What needs to be done: In the listing below, locate the lines bearing the word "sosa". Copy every one of them.

Recorded information:
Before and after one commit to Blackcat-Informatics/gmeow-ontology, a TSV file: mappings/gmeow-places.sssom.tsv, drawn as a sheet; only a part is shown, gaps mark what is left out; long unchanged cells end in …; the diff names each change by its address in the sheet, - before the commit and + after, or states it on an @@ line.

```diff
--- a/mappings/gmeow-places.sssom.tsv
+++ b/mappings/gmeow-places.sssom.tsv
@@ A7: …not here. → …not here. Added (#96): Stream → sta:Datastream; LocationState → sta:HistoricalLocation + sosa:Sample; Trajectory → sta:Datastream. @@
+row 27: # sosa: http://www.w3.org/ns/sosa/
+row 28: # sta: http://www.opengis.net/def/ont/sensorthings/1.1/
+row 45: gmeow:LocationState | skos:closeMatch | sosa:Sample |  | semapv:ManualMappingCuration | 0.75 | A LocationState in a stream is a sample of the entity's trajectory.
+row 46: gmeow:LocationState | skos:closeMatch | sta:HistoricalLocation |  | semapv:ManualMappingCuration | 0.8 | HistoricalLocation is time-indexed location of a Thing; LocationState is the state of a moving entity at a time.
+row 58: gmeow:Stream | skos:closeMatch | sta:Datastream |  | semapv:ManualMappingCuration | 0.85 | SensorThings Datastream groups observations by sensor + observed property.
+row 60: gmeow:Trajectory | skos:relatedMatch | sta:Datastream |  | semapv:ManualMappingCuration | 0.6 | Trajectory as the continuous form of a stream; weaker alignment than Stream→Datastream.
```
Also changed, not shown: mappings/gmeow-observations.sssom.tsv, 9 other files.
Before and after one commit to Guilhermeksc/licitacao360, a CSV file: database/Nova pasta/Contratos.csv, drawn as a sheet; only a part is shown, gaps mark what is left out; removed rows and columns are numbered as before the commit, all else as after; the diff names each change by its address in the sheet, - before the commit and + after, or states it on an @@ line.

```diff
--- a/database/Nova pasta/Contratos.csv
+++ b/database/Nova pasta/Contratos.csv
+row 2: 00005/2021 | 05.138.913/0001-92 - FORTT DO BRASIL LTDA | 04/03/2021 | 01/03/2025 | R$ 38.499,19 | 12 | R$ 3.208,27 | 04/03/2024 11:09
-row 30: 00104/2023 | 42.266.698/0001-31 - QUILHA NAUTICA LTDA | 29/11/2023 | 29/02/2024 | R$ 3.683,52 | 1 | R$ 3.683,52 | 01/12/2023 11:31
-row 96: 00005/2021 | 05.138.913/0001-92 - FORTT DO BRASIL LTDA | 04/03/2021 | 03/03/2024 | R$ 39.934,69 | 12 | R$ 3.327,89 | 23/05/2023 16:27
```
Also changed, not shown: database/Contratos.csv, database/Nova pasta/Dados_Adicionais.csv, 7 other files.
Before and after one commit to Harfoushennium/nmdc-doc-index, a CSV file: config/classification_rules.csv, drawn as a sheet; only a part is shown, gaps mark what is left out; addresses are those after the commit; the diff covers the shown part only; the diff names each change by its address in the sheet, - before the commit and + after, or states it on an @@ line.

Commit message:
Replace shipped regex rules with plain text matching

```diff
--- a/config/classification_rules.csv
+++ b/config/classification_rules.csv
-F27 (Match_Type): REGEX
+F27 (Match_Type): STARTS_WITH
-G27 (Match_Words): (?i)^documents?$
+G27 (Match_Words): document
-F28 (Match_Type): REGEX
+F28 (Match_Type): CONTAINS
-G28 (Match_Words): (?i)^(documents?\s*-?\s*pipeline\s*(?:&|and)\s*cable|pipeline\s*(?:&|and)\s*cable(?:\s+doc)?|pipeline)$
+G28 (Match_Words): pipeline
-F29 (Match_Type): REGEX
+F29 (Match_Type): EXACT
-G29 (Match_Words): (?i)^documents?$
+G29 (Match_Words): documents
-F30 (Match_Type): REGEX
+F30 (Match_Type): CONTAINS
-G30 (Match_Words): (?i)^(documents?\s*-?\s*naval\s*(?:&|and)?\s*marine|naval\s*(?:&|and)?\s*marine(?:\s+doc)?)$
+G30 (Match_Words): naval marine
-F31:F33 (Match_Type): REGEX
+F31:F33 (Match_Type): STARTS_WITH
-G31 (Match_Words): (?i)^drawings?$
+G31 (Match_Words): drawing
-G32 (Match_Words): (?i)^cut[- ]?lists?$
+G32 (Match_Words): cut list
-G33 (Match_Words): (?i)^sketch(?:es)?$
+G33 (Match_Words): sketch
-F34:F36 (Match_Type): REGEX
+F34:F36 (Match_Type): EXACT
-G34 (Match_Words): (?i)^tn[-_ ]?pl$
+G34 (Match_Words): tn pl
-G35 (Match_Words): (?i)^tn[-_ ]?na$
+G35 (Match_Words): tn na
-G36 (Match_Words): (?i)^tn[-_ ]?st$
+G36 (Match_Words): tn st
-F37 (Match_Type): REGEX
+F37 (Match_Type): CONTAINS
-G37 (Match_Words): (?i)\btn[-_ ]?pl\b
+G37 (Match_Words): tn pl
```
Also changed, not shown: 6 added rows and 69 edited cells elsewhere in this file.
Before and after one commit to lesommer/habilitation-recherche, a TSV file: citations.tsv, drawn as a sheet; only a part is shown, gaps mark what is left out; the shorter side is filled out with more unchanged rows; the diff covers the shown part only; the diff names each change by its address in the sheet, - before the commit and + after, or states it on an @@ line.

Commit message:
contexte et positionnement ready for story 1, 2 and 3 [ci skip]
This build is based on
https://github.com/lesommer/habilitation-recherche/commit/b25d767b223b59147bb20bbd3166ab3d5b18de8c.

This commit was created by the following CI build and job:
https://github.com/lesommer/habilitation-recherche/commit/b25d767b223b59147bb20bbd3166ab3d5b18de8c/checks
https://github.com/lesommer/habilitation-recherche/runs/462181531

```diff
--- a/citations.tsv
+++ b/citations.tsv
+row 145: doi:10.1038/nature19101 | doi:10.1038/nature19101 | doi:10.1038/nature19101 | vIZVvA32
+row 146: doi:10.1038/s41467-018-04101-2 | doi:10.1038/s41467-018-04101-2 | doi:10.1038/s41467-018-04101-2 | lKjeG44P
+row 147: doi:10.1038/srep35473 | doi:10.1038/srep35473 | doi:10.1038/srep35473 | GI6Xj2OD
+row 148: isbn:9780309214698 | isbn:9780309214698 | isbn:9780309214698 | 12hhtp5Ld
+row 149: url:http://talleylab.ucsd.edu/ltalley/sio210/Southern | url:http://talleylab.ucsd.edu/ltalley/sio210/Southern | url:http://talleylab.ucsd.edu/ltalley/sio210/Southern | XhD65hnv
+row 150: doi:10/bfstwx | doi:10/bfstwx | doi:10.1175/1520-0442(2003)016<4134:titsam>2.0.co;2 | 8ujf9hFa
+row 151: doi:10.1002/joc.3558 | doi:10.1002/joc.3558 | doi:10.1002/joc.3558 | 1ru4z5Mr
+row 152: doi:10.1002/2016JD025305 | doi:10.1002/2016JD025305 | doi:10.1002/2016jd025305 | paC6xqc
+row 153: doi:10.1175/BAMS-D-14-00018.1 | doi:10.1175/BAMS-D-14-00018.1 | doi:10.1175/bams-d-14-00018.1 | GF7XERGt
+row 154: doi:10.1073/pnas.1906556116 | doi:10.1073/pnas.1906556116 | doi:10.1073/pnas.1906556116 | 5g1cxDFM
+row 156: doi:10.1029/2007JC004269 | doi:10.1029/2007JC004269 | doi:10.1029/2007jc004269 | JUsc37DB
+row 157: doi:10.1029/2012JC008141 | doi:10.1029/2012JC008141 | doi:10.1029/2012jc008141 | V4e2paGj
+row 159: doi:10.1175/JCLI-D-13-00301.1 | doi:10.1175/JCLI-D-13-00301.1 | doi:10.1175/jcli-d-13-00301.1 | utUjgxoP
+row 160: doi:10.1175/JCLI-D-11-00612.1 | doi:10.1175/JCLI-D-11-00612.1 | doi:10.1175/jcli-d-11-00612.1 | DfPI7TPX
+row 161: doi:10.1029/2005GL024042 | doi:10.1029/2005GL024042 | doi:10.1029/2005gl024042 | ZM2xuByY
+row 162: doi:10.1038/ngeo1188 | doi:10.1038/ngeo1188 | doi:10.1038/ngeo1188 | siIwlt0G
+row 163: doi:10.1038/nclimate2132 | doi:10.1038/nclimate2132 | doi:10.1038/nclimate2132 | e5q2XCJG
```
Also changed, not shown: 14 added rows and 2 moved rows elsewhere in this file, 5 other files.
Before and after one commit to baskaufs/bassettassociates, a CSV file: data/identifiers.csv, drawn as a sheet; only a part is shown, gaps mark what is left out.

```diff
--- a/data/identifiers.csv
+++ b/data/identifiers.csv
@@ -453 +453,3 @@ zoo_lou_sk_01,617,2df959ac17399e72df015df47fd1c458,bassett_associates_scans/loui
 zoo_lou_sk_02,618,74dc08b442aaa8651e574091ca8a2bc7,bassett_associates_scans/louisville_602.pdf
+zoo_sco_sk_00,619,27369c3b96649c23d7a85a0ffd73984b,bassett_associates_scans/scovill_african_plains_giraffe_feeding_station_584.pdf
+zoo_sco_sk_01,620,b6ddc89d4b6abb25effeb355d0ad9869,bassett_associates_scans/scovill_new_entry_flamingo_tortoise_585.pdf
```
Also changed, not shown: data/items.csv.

Task answer:
@@ A7: …not here. → …not here. Added (#96): Stream → sta:Datastream; LocationState → sta:HistoricalLocation + sosa:Sample; Trajectory → sta:Datastream. @@
+row 27: # sosa: http://www.w3.org/ns/sosa/
+row 45: gmeow:LocationState | skos:closeMatch | sosa:Sample |  | semapv:ManualMappingCuration | 0.75 | A LocationState in a stream is a sample of the entity's trajectory.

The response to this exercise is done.